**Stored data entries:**

━━━━━━━━━━━━━━━━

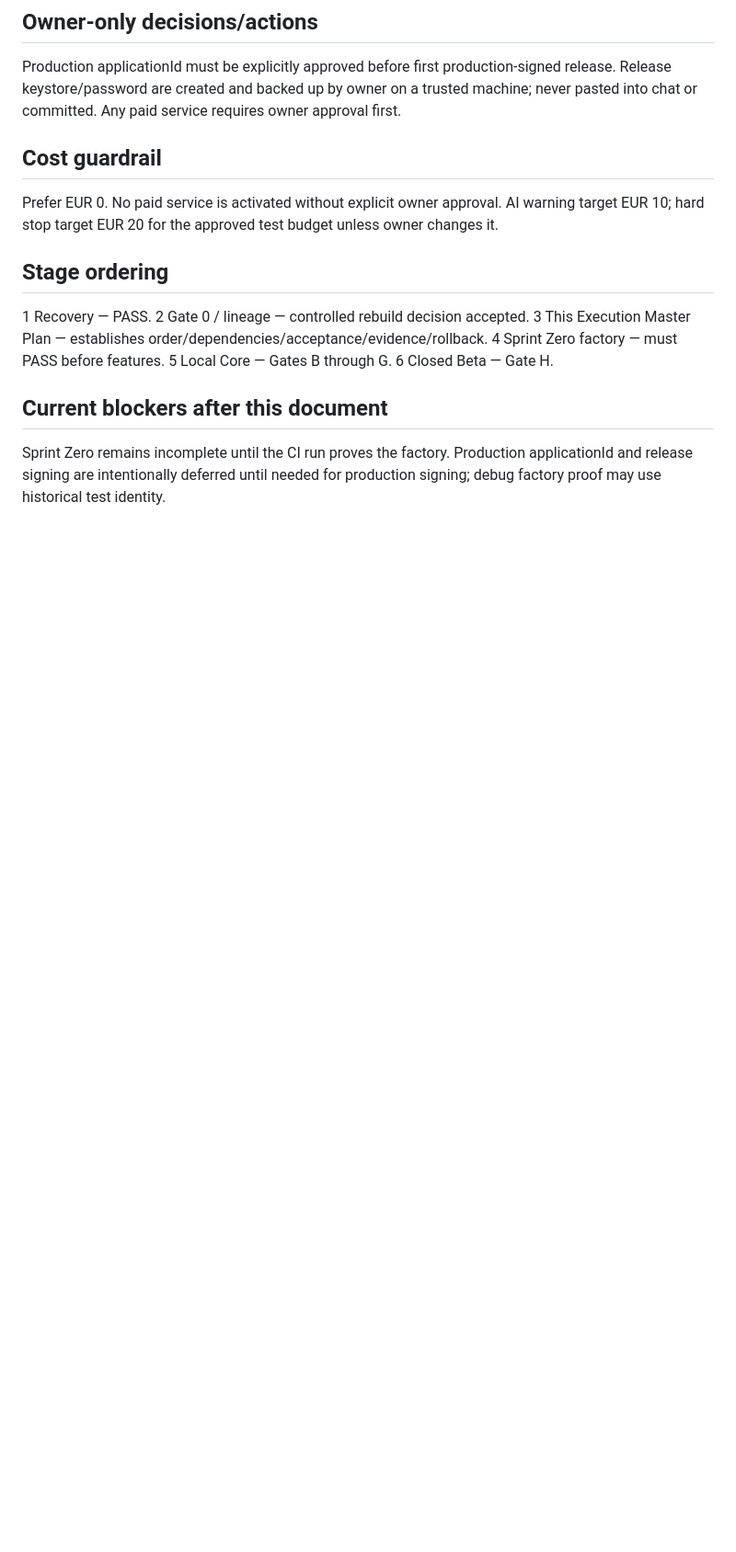
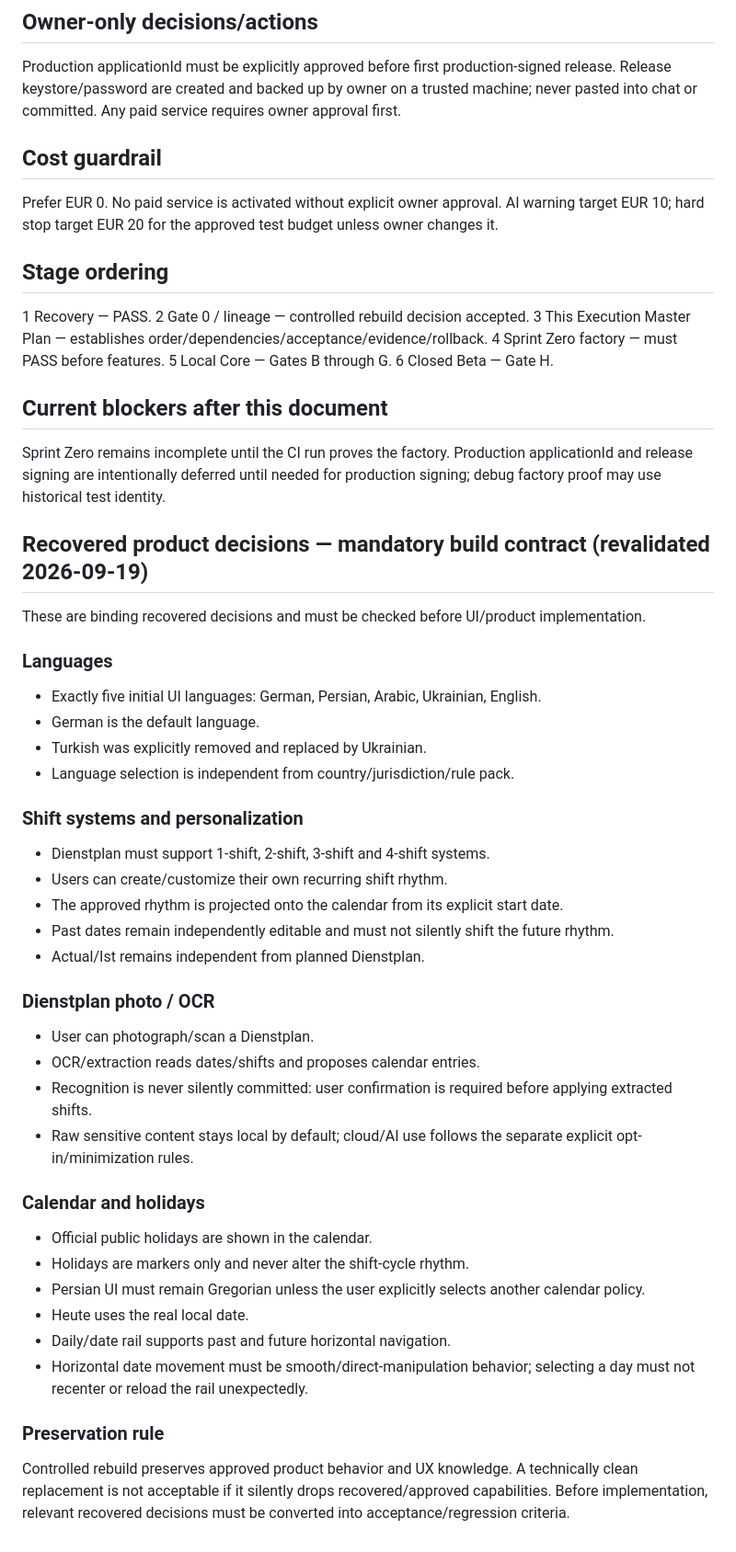
Before and after one commit to djafar-apps/lohnwaechter, a Markdown page: docs/execution-master-plan/STAGE3_EXECUTION_MASTER_PLAN.md, the part around the change. Shown at 92% size. GitHub-like rendering; blank space fills up the shorter version.

Commit message:
Recover missing approved product decisions into master execution plan

```diff
--- a/docs/execution-master-plan/STAGE3_EXECUTION_MASTER_PLAN.md
+++ b/docs/execution-master-plan/STAGE3_EXECUTION_MASTER_PLAN.md
@@ -80,3 +80,37 @@ Prefer EUR 0. No paid service is activated without explicit owner approval. AI w
 
 ## Current blockers after this document
 Sprint Zero remains incomplete until the CI run proves the factory. Production applicationId and release signing are intentionally deferred until needed for production signing; debug factory proof may use historical test identity.
+
+
+## Recovered product decisions — mandatory build contract (revalidated 2026-09-19)
+These are binding recovered decisions and must be checked before UI/product implementation.
+
+### Languages
+- Exactly five initial UI languages: German, Persian, Arabic, Ukrainian, English.
+- German is the default language.
+- Turkish was explicitly removed and replaced by Ukrainian.
+- Language selection is independent from country/jurisdiction/rule pack.
+
+### Shift systems and personalization
+- Dienstplan must support 1-shift, 2-shift, 3-shift and 4-shift systems.
+- Users can create/customize their own recurring shift rhythm.
+- The approved rhythm is projected onto the calendar from its explicit start date.
+- Past dates remain independently editable and must not silently shift the future rhythm.
+- Actual/Ist remains independent from planned Dienstplan.
+
+### Dienstplan photo / OCR
+- User can photograph/scan a Dienstplan.
+- OCR/extraction reads dates/shifts and proposes calendar entries.
+- Recognition is never silently committed: user confirmation is required before applying extracted shifts.
+- Raw sensitive content stays local by default; cloud/AI use follows the separate explicit opt-in/minimization rules.
+
+### Calendar and holidays
+- Official public holidays are shown in the calendar.
+- Holidays are markers only and never alter the shift-cycle rhythm.
+- Persian UI must remain Gregorian unless the user explicitly selects another calendar policy.
+- Heute uses the real local date.
+- Daily/date rail supports past and future horizontal navigation.
+- Horizontal date movement must be smooth/direct-manipulation behavior; selecting a day must not recenter or reload the rail unexpectedly.
+
+### Preservation rule
+Controlled rebuild preserves approved product behavior and UX knowledge. A technically clean replacement is not acceptable if it silently drops recovered/approved capabilities. Before implementation, relevant recovered decisions must be converted into acceptance/regression criteria.
```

━━━━━━━━━━━━━━━━

**WHAT THIS TASK INVOLVES:** The records must be restated word for word, apart from any images.

**SOLUTION:**
Before and after one commit to djafar-apps/lohnwaechter, a Markdown page: docs/execution-master-plan/STAGE3_EXECUTION_MASTER_PLAN.md, the part around the change. Shown at 92% size. GitHub-like rendering; blank space fills up the shorter version.

Commit message:
Recover missing approved product decisions into master execution plan

```diff
--- a/docs/execution-master-plan/STAGE3_EXECUTION_MASTER_PLAN.md
+++ b/docs/execution-master-plan/STAGE3_EXECUTION_MASTER_PLAN.md
@@ -80,3 +80,37 @@ Prefer EUR 0. No paid service is activated without explicit owner approval. AI w
 
 ## Current blockers after this document
 Sprint Zero remains incomplete until the CI run proves the factory. Production applicationId and release signing are intentionally deferred until needed for production signing; debug factory proof may use historical test identity.
+
+
+## Recovered product decisions — mandatory build contract (revalidated 2026-09-19)
+These are binding recovered decisions and must be checked before UI/product implementation.
+
+### Languages
+- Exactly five initial UI languages: German, Persian, Arabic, Ukrainian, English.
+- German is the default language.
+- Turkish was explicitly removed and replaced by Ukrainian.
+- Language selection is independent from country/jurisdiction/rule pack.
+
+### Shift systems and personalization
+- Dienstplan must support 1-shift, 2-shift, 3-shift and 4-shift systems.
+- Users can create/customize their own recurring shift rhythm.
+- The approved rhythm is projected onto the calendar from its explicit start date.
+- Past dates remain independently editable and must not silently shift the future rhythm.
+- Actual/Ist remains independent from planned Dienstplan.
+
+### Dienstplan photo / OCR
+- User can photograph/scan a Dienstplan.
+- OCR/extraction reads dates/shifts and proposes calendar entries.
+- Recognition is never silently committed: user confirmation is required before applying extracted shifts.
+- Raw sensitive content stays local by default; cloud/AI use follows the separate explicit opt-in/minimization rules.
+
+### Calendar and holidays
+- Official public holidays are shown in the calendar.
+- Holidays are markers only and never alter the shift-cycle rhythm.
+- Persian UI must remain Gregorian unless the user explicitly selects another calendar policy.
+- Heute uses the real local date.
+- Daily/date rail supports past and future horizontal navigation.
+- Horizontal date movement must be smooth/direct-manipulation behavior; selecting a day must not recenter or reload the rail unexpectedly.
+
+### Preservation rule
+Controlled rebuild preserves approved product behavior and UX knowledge. A technically clean replacement is not acceptable if it silently drops recovered/approved capabilities. Before implementation, relevant recovered decisions must be converted into acceptance/regression criteria.
```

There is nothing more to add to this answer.